A number of diplomats have been involved in scandals linked to their keeping domestic workers as slaves, but have escaped prosecution thanks to diplomatic immunity. Do the new standards address this problem?
There is a section in the Recommendation referring to diplomatic staff, stipulating that codes of conduct should be used to prevent this type of employer from violating domestic workers’ rights, and that if there is a problem, solutions such be sought at bilateral, regional and multilateral levels.
What role have trade unions played in the adoption of this Convention and Recommendation?
Trade unions and domestic workers themselves have done a fantastic job campaigning throughout the world. Over the last 12 months in particular, unions have mobilised their members to contact their employers and governments and to negotiate the adoption of this Convention and Recommendation. Some unions have already been very active in this area for many years. They have tried to organise domestic workers or at least make contact with them in one way or another.
Given the support that governments and employers have given us during the adoption of these new standards, and given their support for the amendments we proposed, I consider the trade union campaign to have been highly effective.
Why is it that 100 International Labour Conferences have gone by before adopting a Convention like this?
Fifty years ago, ILO discussions were already being held on the recognition of domestic workers and their rights, but in many countries domestic work is considered as typically ’women’s work’. This work is traditionally undervalued and, often, is not even recognised as a job. At the beginning of the 2000s, things were pretty much the same but, although it has taken a long time, mentalities have changed over the last decade. The main turning point was in 2008 when the ILO Governing Body placed decent work for domestic workers on the agenda of the International Labour Conference, with a view to having international standards adopted on the matter. The battle waged by domestic workers’ movements for their rights was one of the major drivers behind this decision. As of then, the workers themselves followed the movement, creating communities, holding meetings, etc. They played a very important role.

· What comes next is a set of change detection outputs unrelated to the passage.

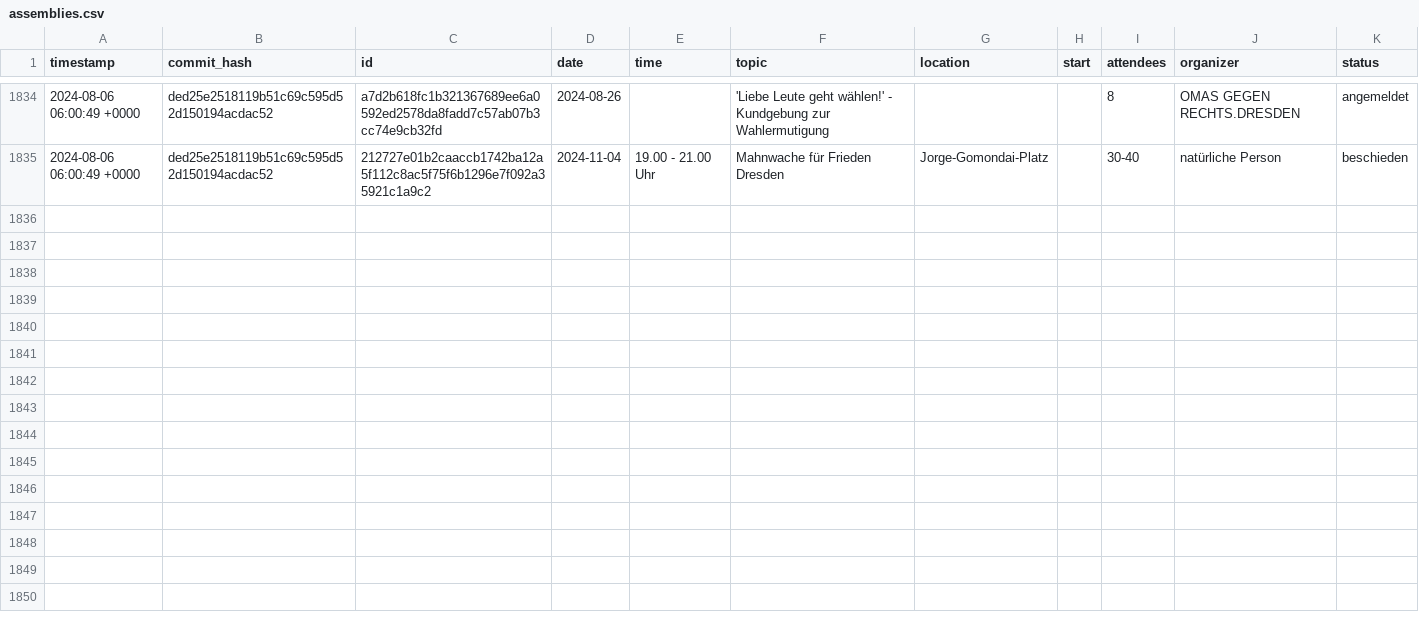
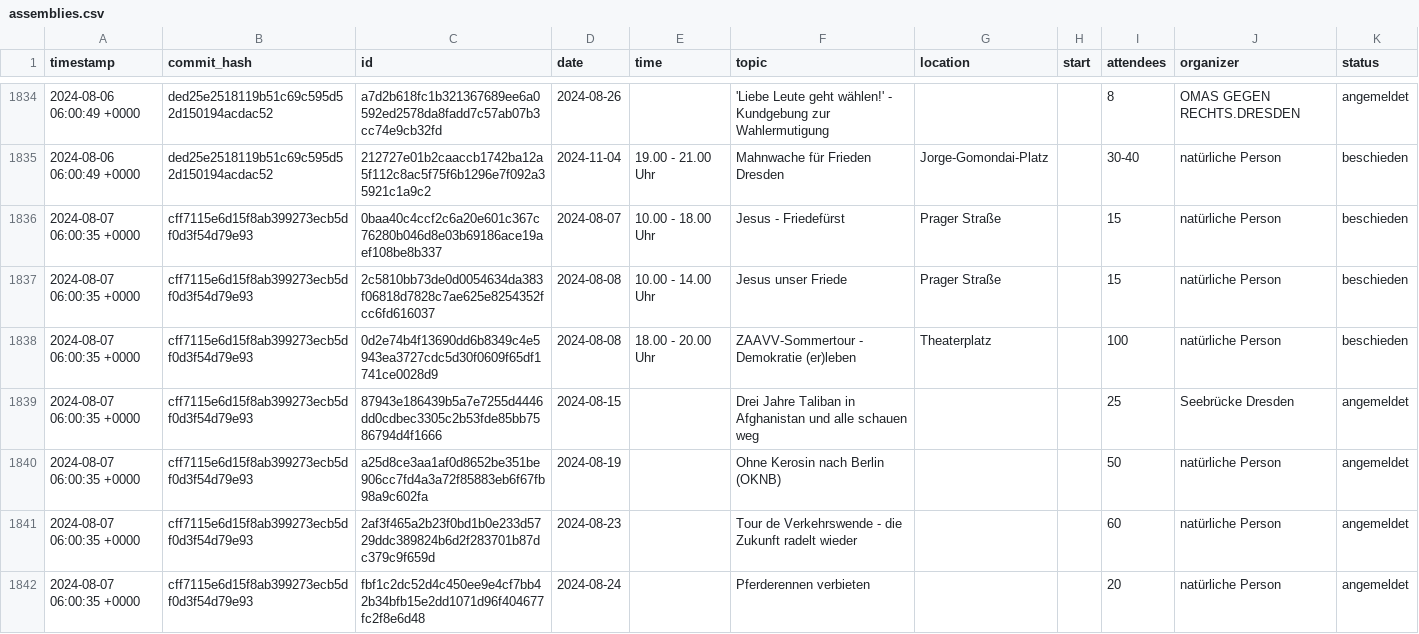
Before and after one commit to kiliankoe/versammlungen-in-dresden, a CSV file: assemblies.csv, drawn as a sheet; only a part is shown, gaps mark what is left out; the diff names each change by its address in the sheet, - before the commit and + after, or states it on an @@ line.

```diff
--- a/assemblies.csv
+++ b/assemblies.csv
+row 1836: 2024-08-07 06:00:35 +0000 | cff7115e6d15f8ab399273ecb5df0d3f54d79e93 | 0baa40c4ccf2c6a20e601c367c76280b046d8e03b69186ace19aef108be8b337 | 2024-08-07 | 10.00 - 18.00 Uhr | Jesus - Friedefürst | Prager Straße |  | 15 | natürliche Person | beschieden
+row 1837: 2024-08-07 06:00:35 +0000 | cff7115e6d15f8ab399273ecb5df0d3f54d79e93 | 2c5810bb73de0d0054634da383f06818d7828c7ae625e8254352fcc6fd616037 | 2024-08-08 | 10.00 - 14.00 Uhr | Jesus unser Friede | Prager Straße |  | 15 | natürliche Person | beschieden
+row 1838: 2024-08-07 06:00:35 +0000 | cff7115e6d15f8ab399273ecb5df0d3f54d79e93 | 0d2e74b4f13690dd6b8349c4e5943ea3727cdc5d30f0609f65df1741ce0028d9 | 2024-08-08 | 18.00 - 20.00 Uhr | ZAAVV-Sommertour - Demokratie (er)leben | Theaterplatz |  | 100 | natürliche Person | beschieden
+row 1839: 2024-08-07 06:00:35 +0000 | cff7115e6d15f8ab399273ecb5df0d3f54d79e93 | 87943e186439b5a7e7255d4446dd0cdbec3305c2b53fde85bb7586794d4f1666 | 2024-08-15 |  | Drei Jahre Taliban in Afghanistan und alle schauen weg |  |  | 25 | Seebrücke Dresden | angemeldet
+row 1840: 2024-08-07 06:00:35 +0000 | cff7115e6d15f8ab399273ecb5df0d3f54d79e93 | a25d8ce3aa1af0d8652be351be906cc7fd4a3a72f85883eb6f67fb98a9c602fa | 2024-08-19 |  | Ohne Kerosin nach Berlin (OKNB) |  |  | 50 | natürliche Person | angemeldet
+row 1841: 2024-08-07 06:00:35 +0000 | cff7115e6d15f8ab399273ecb5df0d3f54d79e93 | 2af3f465a2b23f0bd1b0e233d5729ddc389824b6d2f283701b87dc379c9f659d | 2024-08-23 |  | Tour de Verkehrswende - die Zukunft radelt wieder |  |  | 60 | natürliche Person | angemeldet
+row 1842: 2024-08-07 06:00:35 +0000 | cff7115e6d15f8ab399273ecb5df0d3f54d79e93 | fbf1c2dc52d4c450ee9e4cf7bb42b34bfb15e2dd1071d96f404677fc2f8e6d48 | 2024-08-24 |  | Pferderennen verbieten |  |  | 20 | natürliche Person | angemeldet
```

What are the next stages in this fight?
Securing the adoption of the Convention and the Recommendation was the first step, now there are many others to take. For domestic workers to be able to fully exercise the rights guaranteed under these standards, they must be ratified. We are all set, therefore, to embark on a massive long-term campaign to secure their ratification: working to convince governments to ratify the Convention, thanking those who have supported us, etc. It is going to be a long and arduous task, but I truly think that the Convention’s adoption and the fact that a majority was secured in its favour is really going to change the mindset not only of employers and governments but also the workers themselves. This issue has already been brought to the table and it will stay there, no one will be able to ignore it any longer.
It should also be underlined that whilst the Convention and Recommendation establish the minimal standards, trade unions can negotiate more favourable conditions.
Could the Convention have any impact on a country even if the government does not ratify it?
Firstly, governments have insisted on adopting a Convention that is ratifiable, which is already a kind of commitment in itself.
In addition, there is a now quite a large trade union movement fighting for domestic workers’ rights and it will no doubt put pressure on the governments that refuse to ratify. It will need support and it may take years in some countries, but this Convention has been adopted and that will not change. Countries like South Africa and Brazil have good legislation on domestic workers rights (working time, social protection) and countries like India and Philippines will amend their labour legislations real soon. If some countries move in the right direction, others will follow.
Interview by Anne-Catherine Greatti and Samuel Grumiau
(1) ILO Convention 138 on the minimum age for admission to employment
(2) ILO Convention 182 on the worst forms of child labour